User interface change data
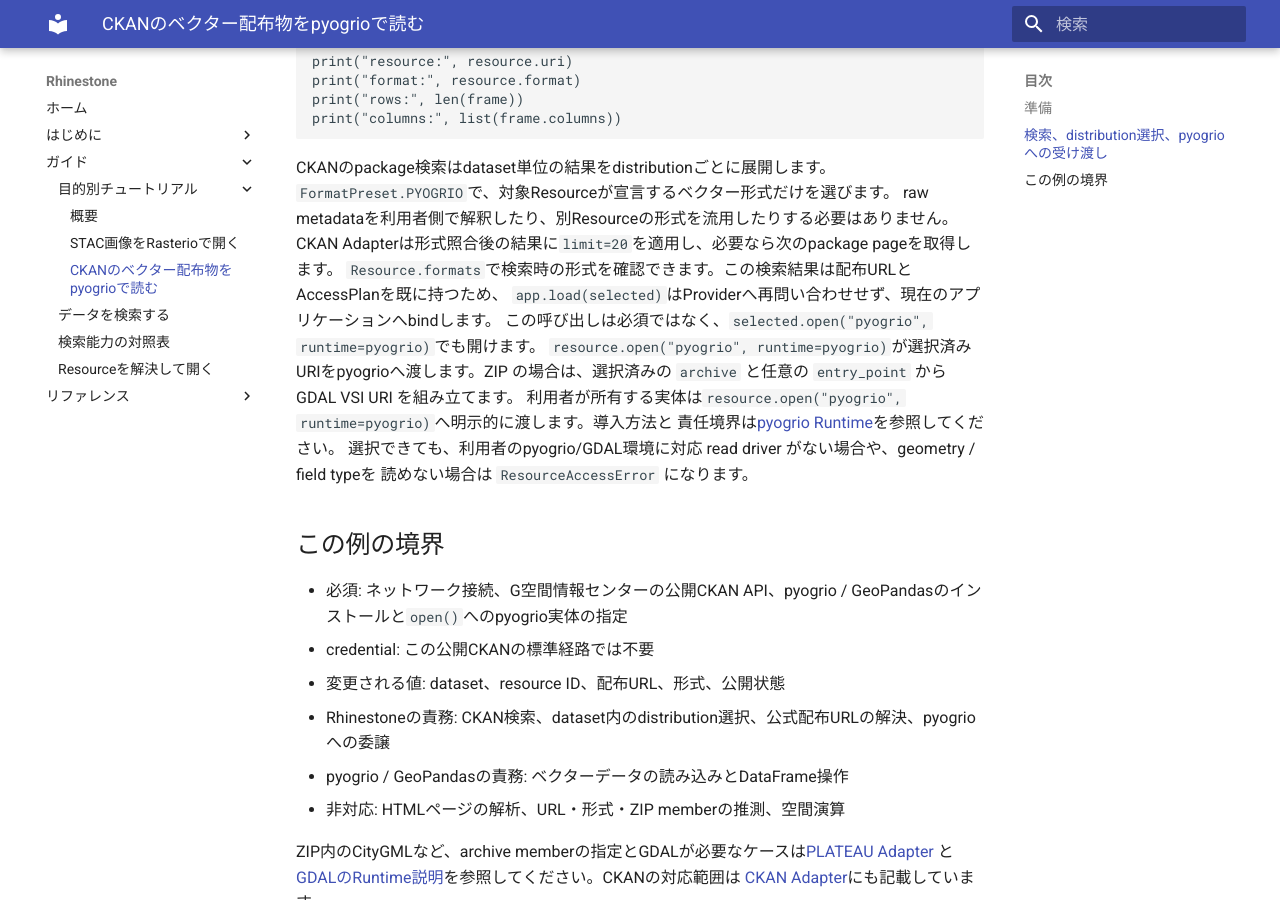
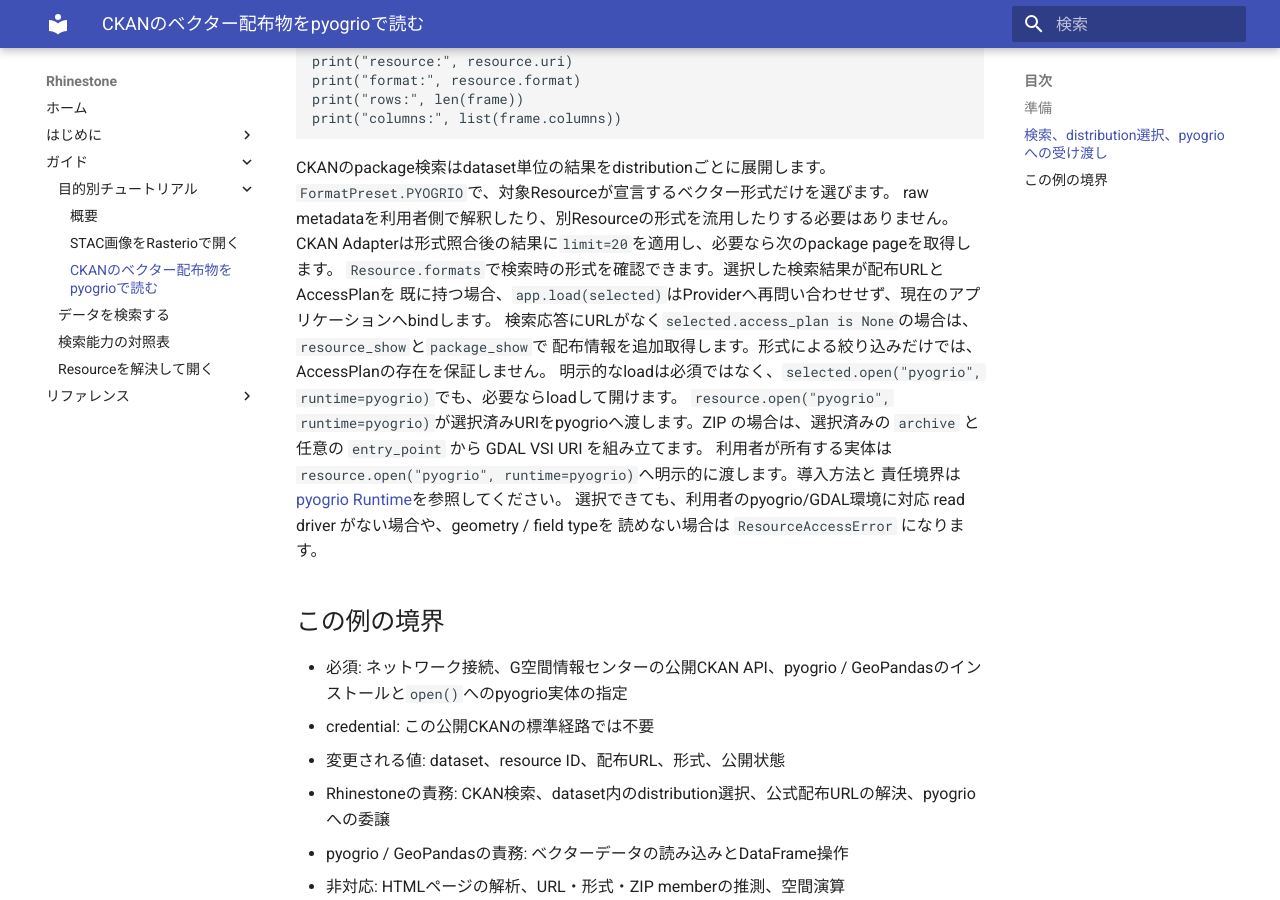
Before and after one commit to u-kitazawa/rhinestone, an MkDocs documentation site: the page built from docs/tutorials/ckan-pyogrio.md, in a window 1280 px wide and 900 px high, scrolled down 1190 px. Built offline with MkDocs 1.6.1 and Material for MkDocs 9.7.7, drawn with Linux system fonts in a browser that asks for light colours.

Commit message:
docs: qualify planned CKAN result loading guarantee

```diff
--- a/docs/tutorials/ckan-pyogrio.md
+++ b/docs/tutorials/ckan-pyogrio.md
@@ -60,9 +60,11 @@ CKANのpackage検索はdataset単位の結果をdistributionごとに展開し
 `FormatPreset.PYOGRIO`で、対象Resourceが宣言するベクター形式だけを選びます。
 raw metadataを利用者側で解釈したり、別Resourceの形式を流用したりする必要はありません。
 CKAN Adapterは形式照合後の結果に`limit=20`を適用し、必要なら次のpackage pageを取得します。
-`Resource.formats`で検索時の形式を確認できます。この検索結果は配布URLとAccessPlanを既に持つため、
-`app.load(selected)`はProviderへ再問い合わせせず、現在のアプリケーションへbindします。
-この呼び出しは必須ではなく、`selected.open("pyogrio", runtime=pyogrio)`でも開けます。
+`Resource.formats`で検索時の形式を確認できます。選択した検索結果が配布URLとAccessPlanを
+既に持つ場合、`app.load(selected)`はProviderへ再問い合わせせず、現在のアプリケーションへbindします。
+検索応答にURLがなく`selected.access_plan is None`の場合は、`resource_show`と`package_show`で
+配布情報を追加取得します。形式による絞り込みだけでは、AccessPlanの存在を保証しません。
+明示的なloadは必須ではなく、`selected.open("pyogrio", runtime=pyogrio)`でも、必要ならloadして開けます。
 `resource.open("pyogrio", runtime=pyogrio)`が選択済みURIをpyogrioへ渡します。ZIP の場合は、選択済みの
 `archive` と任意の `entry_point` から GDAL VSI URI を組み立てます。
 利用者が所有する実体は`resource.open("pyogrio", runtime=pyogrio)`へ明示的に渡します。導入方法と
```
Also changed, not shown: 2 other files.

Goal of the exercise: Write the records out again exactly; none of the pictures belong in the copy.

Finished task:
Before and after one commit to u-kitazawa/rhinestone, an MkDocs documentation site: the page built from docs/tutorials/ckan-pyogrio.md, in a window 1280 px wide and 900 px high, scrolled down 1190 px. Built offline with MkDocs 1.6.1 and Material for MkDocs 9.7.7, drawn with Linux system fonts in a browser that asks for light colours.

Commit message:
docs: qualify planned CKAN result loading guarantee

```diff
--- a/docs/tutorials/ckan-pyogrio.md
+++ b/docs/tutorials/ckan-pyogrio.md
@@ -60,9 +60,11 @@ CKANのpackage検索はdataset単位の結果をdistributionごとに展開し
 `FormatPreset.PYOGRIO`で、対象Resourceが宣言するベクター形式だけを選びます。
 raw metadataを利用者側で解釈したり、別Resourceの形式を流用したりする必要はありません。
 CKAN Adapterは形式照合後の結果に`limit=20`を適用し、必要なら次のpackage pageを取得します。
-`Resource.formats`で検索時の形式を確認できます。この検索結果は配布URLとAccessPlanを既に持つため、
-`app.load(selected)`はProviderへ再問い合わせせず、現在のアプリケーションへbindします。
-この呼び出しは必須ではなく、`selected.open("pyogrio", runtime=pyogrio)`でも開けます。
+`Resource.formats`で検索時の形式を確認できます。選択した検索結果が配布URLとAccessPlanを
+既に持つ場合、`app.load(selected)`はProviderへ再問い合わせせず、現在のアプリケーションへbindします。
+検索応答にURLがなく`selected.access_plan is None`の場合は、`resource_show`と`package_show`で
+配布情報を追加取得します。形式による絞り込みだけでは、AccessPlanの存在を保証しません。
+明示的なloadは必須ではなく、`selected.open("pyogrio", runtime=pyogrio)`でも、必要ならloadして開けます。
 `resource.open("pyogrio", runtime=pyogrio)`が選択済みURIをpyogrioへ渡します。ZIP の場合は、選択済みの
 `archive` と任意の `entry_point` から GDAL VSI URI を組み立てます。
 利用者が所有する実体は`resource.open("pyogrio", runtime=pyogrio)`へ明示的に渡します。導入方法と
```
Also changed, not shown: 2 other files.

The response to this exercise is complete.